----- Data extract -----

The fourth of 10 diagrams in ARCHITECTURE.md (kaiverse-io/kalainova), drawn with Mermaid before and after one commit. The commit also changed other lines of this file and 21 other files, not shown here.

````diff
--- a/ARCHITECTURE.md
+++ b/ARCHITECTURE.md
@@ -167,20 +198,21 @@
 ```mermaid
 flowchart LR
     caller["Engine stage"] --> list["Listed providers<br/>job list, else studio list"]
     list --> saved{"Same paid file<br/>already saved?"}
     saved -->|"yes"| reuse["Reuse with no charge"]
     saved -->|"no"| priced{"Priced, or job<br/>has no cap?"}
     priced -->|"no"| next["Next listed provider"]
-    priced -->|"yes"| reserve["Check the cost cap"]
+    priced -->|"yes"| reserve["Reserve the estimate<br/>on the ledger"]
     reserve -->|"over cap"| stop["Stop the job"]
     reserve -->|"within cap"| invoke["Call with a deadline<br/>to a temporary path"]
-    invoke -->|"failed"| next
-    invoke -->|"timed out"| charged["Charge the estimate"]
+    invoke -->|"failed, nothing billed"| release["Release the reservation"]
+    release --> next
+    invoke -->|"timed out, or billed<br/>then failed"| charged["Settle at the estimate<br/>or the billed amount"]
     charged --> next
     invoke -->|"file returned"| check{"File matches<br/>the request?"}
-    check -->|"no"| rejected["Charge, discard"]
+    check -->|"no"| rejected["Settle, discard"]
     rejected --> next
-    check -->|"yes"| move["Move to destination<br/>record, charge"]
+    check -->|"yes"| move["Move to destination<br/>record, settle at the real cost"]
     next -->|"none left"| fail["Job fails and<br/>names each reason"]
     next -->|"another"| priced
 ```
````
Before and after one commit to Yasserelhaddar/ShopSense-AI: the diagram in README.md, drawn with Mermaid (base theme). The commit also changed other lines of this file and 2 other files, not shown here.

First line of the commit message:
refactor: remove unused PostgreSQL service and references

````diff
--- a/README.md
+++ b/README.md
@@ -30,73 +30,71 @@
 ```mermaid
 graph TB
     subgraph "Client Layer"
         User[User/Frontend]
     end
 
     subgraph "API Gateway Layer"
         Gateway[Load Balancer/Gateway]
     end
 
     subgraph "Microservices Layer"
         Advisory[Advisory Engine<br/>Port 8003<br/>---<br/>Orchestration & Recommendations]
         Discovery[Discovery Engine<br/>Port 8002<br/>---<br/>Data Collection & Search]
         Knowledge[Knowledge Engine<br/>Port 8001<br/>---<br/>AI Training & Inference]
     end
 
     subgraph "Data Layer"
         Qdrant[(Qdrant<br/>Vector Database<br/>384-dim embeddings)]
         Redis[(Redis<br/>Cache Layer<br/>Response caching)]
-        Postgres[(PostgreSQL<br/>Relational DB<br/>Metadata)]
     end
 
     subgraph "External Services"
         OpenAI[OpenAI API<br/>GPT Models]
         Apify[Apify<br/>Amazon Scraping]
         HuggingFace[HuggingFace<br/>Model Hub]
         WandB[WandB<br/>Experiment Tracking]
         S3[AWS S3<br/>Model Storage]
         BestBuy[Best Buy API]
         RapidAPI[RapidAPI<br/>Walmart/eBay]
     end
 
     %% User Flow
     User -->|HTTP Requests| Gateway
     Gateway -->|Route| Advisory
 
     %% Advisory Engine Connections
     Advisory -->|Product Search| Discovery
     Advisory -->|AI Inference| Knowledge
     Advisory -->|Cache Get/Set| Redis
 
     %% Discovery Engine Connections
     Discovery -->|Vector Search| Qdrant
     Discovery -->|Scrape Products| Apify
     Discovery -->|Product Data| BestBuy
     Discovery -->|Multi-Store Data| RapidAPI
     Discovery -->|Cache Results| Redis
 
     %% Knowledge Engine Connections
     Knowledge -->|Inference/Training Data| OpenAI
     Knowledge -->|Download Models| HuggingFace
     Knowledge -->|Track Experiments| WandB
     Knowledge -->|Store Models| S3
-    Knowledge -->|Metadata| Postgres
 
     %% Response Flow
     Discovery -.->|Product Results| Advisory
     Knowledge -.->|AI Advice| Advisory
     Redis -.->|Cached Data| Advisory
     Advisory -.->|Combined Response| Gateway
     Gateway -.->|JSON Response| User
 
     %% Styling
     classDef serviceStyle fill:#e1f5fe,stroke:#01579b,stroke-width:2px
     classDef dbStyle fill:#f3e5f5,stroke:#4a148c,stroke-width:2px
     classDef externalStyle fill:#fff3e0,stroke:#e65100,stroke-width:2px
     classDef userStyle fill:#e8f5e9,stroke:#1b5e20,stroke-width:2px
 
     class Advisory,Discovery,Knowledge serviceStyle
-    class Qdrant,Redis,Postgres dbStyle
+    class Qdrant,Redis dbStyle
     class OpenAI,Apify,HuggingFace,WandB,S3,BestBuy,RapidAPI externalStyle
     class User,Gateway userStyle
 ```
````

-----

▸ **Task directions**:
Every line above from the line with "Discovery -->|Product Data| BestBuy" to the line with "Knowledge -->|Download Models|", inclusive, must be returned exactly; no other line belongs in the reply.

▸ **Written response**:
     Discovery -->|Product Data| BestBuy
     Discovery -->|Multi-Store Data| RapidAPI
     Discovery -->|Cache Results| Redis
 
     %% Knowledge Engine Connections
     Knowledge -->|Inference/Training Data| OpenAI
     Knowledge -->|Download Models| HuggingFace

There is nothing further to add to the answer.